Science Fiction’s Second Coming: Apropos of the recent end of Battlestar Galactica, (agnostic SciFi?), Benjamin Plotinsky at the City Journal wrote a piece on the the overlap between recent Science Fiction and Christian allegory.
In Front of the Crowd: Lorenz at antropologi.info reported on the The Radical Anthropology Group, who is organizing the protests against the G20 summit meeting in London. Lorenz goes through the news articles and the University of East London’s statements on the summit that two of their faculty, Camilla Power and Chris Knight, are organizing against.

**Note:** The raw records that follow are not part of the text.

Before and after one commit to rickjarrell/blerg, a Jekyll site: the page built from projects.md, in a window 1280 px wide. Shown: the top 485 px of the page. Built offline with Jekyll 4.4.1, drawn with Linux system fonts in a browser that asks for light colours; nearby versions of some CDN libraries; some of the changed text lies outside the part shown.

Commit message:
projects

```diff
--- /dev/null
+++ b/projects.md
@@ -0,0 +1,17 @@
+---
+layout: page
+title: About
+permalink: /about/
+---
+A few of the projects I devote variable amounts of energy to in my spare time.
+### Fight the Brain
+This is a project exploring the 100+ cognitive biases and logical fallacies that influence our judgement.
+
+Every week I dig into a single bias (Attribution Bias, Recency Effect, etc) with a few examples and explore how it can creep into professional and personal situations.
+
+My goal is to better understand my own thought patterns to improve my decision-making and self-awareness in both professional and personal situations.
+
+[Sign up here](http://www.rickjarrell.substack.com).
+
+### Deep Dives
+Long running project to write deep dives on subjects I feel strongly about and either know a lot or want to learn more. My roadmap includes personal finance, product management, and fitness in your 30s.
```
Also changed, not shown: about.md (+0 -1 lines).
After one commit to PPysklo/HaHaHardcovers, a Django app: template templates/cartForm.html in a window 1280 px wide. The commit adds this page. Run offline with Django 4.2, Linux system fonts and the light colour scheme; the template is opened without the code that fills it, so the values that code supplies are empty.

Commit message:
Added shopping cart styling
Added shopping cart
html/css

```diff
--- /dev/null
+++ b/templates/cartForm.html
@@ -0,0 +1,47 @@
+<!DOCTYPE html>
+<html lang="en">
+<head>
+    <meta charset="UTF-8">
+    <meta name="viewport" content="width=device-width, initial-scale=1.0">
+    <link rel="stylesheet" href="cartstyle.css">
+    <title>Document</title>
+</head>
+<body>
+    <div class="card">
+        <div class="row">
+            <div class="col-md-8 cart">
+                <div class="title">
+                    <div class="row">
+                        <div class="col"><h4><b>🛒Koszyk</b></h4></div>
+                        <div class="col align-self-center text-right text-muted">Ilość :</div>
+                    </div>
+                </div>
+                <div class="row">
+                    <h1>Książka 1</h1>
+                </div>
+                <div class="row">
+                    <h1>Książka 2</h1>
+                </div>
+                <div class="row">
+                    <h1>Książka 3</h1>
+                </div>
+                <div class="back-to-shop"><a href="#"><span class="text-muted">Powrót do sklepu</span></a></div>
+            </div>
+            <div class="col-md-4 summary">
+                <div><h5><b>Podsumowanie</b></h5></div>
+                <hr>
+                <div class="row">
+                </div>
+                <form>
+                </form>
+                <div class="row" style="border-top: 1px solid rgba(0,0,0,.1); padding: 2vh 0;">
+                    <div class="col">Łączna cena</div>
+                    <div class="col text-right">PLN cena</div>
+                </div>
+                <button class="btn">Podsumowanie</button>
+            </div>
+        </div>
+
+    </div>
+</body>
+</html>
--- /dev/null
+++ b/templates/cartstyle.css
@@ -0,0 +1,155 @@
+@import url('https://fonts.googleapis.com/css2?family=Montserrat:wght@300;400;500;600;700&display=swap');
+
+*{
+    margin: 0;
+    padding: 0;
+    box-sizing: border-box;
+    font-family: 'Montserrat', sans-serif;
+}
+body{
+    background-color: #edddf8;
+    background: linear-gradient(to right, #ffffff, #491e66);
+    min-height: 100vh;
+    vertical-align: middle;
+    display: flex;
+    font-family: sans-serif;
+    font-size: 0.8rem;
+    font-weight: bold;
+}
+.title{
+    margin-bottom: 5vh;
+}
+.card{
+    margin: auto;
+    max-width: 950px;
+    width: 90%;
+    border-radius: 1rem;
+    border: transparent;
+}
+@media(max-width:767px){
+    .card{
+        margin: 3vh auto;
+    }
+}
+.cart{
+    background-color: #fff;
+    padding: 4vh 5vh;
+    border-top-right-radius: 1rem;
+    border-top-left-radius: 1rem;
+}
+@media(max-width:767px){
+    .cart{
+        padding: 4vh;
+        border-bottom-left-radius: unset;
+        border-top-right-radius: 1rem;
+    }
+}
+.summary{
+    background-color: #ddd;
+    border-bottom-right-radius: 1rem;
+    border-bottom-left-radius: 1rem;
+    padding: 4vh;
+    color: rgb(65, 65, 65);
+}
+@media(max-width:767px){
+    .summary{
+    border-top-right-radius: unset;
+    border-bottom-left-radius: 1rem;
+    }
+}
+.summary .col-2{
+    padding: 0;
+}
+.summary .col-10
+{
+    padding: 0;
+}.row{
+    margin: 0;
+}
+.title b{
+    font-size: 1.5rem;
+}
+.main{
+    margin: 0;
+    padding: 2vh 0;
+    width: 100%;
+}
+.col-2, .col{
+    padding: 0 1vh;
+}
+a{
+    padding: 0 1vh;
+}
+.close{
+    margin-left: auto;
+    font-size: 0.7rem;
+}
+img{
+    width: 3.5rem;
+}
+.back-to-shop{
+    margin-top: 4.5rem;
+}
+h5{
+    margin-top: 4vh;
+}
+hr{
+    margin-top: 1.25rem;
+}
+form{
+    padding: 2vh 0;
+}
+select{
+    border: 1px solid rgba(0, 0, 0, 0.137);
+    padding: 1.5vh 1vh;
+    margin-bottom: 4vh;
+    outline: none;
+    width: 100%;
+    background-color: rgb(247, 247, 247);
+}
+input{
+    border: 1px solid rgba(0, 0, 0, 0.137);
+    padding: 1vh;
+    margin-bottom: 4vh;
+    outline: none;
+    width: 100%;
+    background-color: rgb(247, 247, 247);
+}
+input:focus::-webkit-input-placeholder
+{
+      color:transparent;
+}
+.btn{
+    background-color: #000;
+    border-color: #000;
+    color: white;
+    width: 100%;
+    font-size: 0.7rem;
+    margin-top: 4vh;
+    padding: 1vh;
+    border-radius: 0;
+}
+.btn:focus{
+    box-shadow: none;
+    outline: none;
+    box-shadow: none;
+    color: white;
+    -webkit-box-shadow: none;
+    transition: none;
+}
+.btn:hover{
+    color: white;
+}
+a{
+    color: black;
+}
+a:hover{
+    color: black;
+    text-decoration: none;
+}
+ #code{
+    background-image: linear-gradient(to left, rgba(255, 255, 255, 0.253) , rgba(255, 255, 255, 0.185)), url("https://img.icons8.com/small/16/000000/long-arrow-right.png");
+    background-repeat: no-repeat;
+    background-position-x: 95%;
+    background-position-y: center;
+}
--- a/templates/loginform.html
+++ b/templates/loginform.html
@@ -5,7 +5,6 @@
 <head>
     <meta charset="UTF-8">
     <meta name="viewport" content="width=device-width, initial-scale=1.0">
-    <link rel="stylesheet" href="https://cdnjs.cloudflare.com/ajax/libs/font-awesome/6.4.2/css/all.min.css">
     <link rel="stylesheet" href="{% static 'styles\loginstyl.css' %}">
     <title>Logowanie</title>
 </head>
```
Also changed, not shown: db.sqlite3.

Surf is Down: The Chronicle of Higher Ed ran a piece on laptops in the classroom and the distractions they cause. Some professors interviews believe that the chronic laptop users have poorer grade performance. The article suggests many solutions from outright banning of laptops to documenting correlations between laptop use and grades and convincing students that laptop use (and checking email) in the classroom will cause them to do worse. Of course, that may also lead students to believe that as long as they get good grades, they should be able to do whatever they want in the classroom? (Thanks to Sociological Images for commenting on this story first. Here is there reaction.)
(More) Barthes on Barthes: Benjamin Ivry writes at the Chronicle writes on two unearthed personal diaries of Roland Barthes and mixed attitudes about publishing them.
The Theory that Moveth My Soul: This was a curious letter to the editor of the smart set.
I am a Ph.D. student in a political science program, and I’ve been getting more and more annoyed. Most of the major voices in the field want to pin human behavior down to a series of standardized, quantifiable measures. Not only is this approach terribly boring to read, but it totally ignores the complexity of the individual or society. Is there any way I can use poetry in my work in order to fight these trends
Kristen Hogatt from the Smart Set responds by offering some poetry by Tasmila Nasrin, Andrew Kaufman, and Kay Ryan. Sounds like, if you can’t beat em…
Lolinguisits: Eric Bacovic at Language Log takes on all the haters of LoLCats (did I spell that right? Wait, does it matter?) Oddly enough, the person he takes issue with is an American TIME magazine reporter who finds American English-language version annoying and stupid, but the American imitation of the Russian lolcats to be hilarious? Looks like a little mistranslation can be a good thing.
Who Stole m’ Syllabus? Arggh: So what breaking news in anthropology has everybody talking, from the Chicago Tribune to the Wall Street Journal? (He says in his best page six voice. Does page six have a voice?) It’s Shannon Lee Dawdy’s class on pirates at the University of Chicago. The course, which covers intellectual piracy as well as those traditional seafarers has been picked up several papers. Get your joke in now, because the last laugh is saved for Dawdy, who is quoted as saying: “It is almost too fun for the University of Chicago, so I will make sure they read a bit of theory every week.”